## GIVEN ENTRIES
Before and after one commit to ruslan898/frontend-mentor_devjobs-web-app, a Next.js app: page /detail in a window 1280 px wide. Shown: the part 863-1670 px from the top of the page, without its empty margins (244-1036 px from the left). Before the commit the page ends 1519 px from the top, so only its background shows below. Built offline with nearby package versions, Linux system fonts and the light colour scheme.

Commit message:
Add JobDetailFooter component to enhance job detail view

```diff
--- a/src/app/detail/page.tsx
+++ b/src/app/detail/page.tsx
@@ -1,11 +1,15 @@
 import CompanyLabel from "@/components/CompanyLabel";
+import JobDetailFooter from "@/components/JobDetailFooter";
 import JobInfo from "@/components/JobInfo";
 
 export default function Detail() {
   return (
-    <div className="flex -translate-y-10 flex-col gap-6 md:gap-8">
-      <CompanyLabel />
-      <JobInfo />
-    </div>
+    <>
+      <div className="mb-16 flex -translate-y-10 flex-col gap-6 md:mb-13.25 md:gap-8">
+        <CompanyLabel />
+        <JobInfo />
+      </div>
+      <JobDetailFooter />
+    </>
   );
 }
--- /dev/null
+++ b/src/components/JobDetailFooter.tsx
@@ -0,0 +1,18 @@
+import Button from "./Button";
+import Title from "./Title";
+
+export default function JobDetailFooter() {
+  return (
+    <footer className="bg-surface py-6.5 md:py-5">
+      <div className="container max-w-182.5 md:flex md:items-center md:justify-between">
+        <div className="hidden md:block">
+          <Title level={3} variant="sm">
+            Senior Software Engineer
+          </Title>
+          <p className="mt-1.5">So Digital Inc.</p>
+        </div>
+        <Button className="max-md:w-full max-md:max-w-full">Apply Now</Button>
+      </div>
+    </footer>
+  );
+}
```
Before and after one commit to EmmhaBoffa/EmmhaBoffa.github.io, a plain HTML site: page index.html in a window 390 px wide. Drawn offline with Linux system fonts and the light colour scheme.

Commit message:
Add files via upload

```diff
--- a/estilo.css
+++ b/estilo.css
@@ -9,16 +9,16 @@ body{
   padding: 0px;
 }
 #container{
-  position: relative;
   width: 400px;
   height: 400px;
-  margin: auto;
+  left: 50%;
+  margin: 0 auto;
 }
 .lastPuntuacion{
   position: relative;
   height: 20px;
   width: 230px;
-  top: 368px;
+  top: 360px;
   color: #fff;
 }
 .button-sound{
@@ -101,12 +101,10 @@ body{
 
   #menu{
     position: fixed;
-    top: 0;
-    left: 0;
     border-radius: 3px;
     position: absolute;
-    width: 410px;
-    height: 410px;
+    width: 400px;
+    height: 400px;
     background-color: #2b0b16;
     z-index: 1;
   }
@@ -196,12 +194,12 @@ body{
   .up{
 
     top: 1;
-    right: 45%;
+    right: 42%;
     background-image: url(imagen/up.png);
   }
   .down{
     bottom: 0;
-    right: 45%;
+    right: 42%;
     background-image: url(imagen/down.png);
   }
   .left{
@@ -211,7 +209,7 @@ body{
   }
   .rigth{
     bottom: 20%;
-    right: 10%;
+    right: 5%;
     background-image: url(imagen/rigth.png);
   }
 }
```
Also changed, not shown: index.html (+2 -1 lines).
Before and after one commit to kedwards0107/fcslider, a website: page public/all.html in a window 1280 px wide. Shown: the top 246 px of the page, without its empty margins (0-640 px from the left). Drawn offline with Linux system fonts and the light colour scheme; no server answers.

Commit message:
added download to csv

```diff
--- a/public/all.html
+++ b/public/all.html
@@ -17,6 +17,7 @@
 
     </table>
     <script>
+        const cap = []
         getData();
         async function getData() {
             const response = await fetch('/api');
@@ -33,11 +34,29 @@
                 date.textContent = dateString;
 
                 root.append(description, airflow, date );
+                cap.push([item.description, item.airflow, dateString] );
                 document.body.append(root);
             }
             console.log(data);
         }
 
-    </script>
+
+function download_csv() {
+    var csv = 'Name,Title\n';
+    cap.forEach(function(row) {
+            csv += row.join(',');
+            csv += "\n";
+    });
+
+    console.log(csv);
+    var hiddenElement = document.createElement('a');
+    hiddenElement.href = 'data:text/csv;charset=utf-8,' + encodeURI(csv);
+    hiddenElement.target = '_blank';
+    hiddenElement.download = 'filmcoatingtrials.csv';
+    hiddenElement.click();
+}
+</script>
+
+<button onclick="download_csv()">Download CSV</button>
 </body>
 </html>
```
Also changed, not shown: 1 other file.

* * *

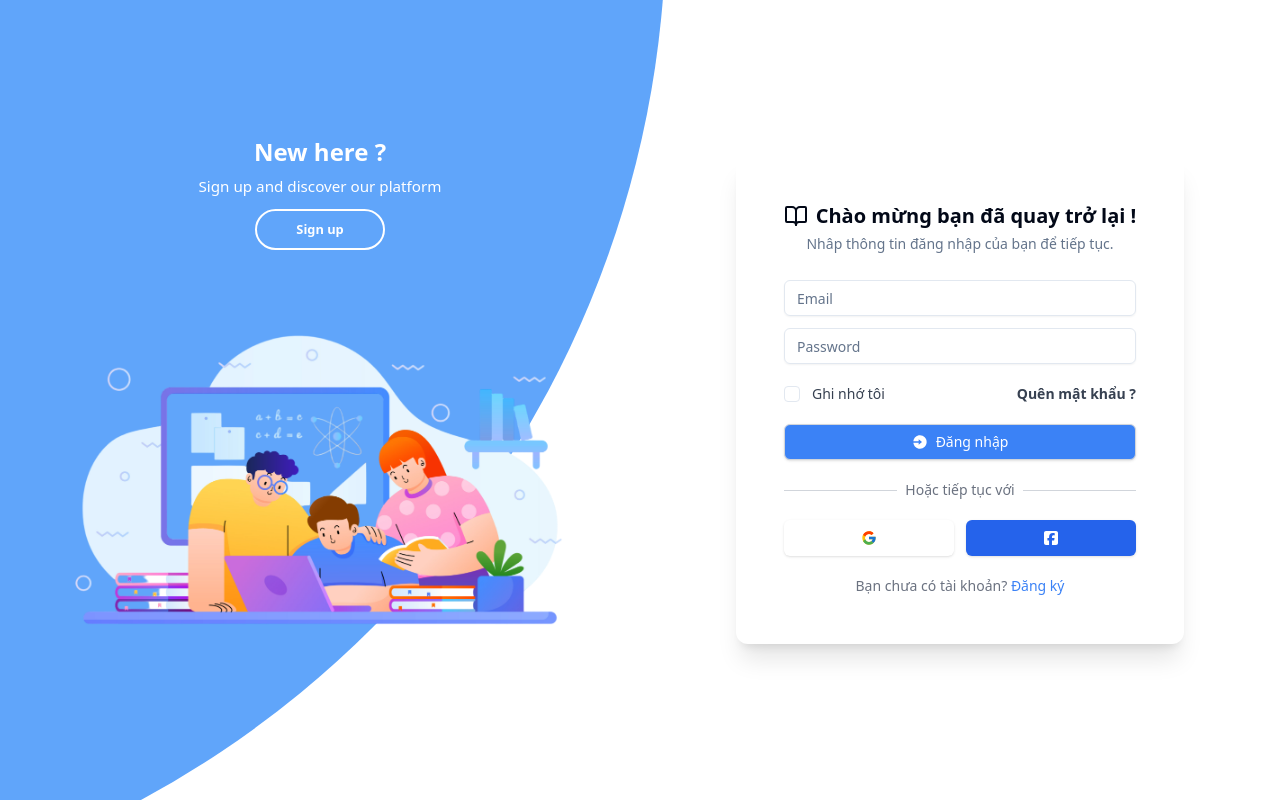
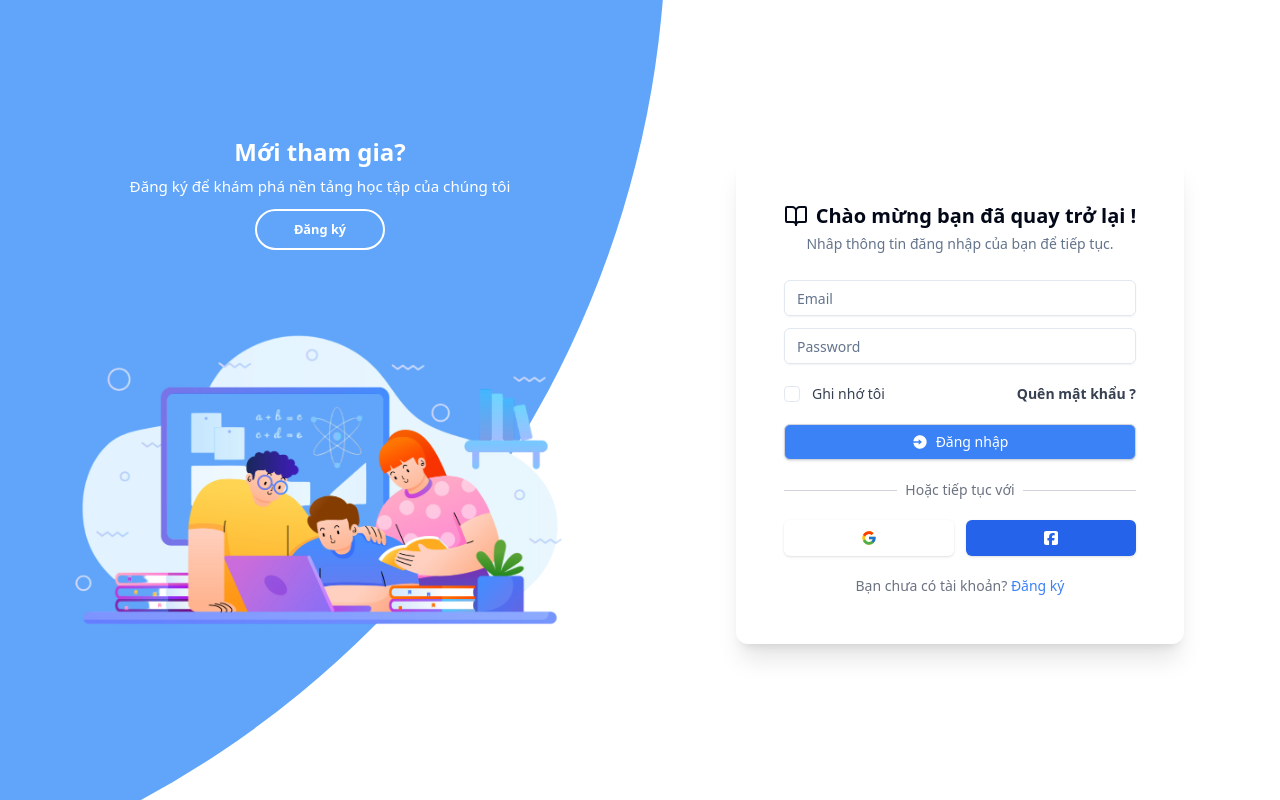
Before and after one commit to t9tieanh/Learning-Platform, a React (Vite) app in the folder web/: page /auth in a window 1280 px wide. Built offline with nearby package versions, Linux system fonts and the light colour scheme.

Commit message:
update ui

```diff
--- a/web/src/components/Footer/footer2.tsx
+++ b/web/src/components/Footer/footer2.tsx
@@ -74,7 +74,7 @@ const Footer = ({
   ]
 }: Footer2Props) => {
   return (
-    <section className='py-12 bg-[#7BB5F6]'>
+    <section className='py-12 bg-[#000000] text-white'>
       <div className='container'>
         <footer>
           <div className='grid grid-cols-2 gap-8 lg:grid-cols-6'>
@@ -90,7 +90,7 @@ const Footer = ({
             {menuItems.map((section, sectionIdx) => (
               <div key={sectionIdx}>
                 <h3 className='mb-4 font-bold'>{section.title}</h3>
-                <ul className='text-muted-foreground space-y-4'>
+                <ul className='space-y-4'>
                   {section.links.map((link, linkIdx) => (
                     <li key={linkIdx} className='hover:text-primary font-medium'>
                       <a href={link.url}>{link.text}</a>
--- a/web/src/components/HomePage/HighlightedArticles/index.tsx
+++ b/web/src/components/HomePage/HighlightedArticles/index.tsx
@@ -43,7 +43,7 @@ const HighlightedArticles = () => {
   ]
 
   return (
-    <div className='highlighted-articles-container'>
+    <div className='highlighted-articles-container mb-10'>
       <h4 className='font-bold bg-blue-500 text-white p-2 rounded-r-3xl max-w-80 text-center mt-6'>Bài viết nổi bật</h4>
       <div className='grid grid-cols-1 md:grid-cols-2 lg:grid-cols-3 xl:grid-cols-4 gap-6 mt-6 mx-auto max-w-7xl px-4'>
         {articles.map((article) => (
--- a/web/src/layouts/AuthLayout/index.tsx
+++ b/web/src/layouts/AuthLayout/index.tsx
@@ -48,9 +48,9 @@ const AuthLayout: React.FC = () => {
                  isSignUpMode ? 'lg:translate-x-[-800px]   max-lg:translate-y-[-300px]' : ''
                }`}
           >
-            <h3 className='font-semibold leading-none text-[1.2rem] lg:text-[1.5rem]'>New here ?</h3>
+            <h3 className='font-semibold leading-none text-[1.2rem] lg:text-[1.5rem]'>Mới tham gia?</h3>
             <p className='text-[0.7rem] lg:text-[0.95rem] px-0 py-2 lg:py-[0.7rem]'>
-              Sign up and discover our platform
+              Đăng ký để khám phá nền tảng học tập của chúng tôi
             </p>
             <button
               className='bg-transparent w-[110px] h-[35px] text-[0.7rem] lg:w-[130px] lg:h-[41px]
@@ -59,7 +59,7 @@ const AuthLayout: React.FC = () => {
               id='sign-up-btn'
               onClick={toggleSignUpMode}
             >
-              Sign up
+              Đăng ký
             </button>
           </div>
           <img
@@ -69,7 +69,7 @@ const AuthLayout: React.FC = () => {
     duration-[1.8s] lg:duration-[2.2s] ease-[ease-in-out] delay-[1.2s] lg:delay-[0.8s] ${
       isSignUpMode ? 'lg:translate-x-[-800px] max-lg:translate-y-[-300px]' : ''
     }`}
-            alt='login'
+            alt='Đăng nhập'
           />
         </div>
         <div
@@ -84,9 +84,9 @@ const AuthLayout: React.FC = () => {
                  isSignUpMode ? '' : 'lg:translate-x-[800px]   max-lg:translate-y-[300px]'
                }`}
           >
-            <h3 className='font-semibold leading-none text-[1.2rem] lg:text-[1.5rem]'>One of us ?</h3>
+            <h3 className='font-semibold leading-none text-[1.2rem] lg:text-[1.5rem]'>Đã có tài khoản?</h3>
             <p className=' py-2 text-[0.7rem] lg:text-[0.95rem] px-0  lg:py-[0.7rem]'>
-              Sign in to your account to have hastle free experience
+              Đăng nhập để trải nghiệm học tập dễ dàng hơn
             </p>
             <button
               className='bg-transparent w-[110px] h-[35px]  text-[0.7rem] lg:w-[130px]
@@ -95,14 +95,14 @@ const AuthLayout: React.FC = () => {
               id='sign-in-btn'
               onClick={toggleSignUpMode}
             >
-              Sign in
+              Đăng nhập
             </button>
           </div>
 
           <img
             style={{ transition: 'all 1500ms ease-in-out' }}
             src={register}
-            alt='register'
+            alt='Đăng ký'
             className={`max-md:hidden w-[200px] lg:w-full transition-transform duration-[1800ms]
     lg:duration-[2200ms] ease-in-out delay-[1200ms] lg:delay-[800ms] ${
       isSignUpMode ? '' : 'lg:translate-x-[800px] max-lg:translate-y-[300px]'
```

## WORK ITEM
For this exercise, find all lines in the records containing the word "position" and copy them.

## WRITTEN RESPONSE
-  position: relative;
   position: relative;
     position: fixed;
     position: absolute;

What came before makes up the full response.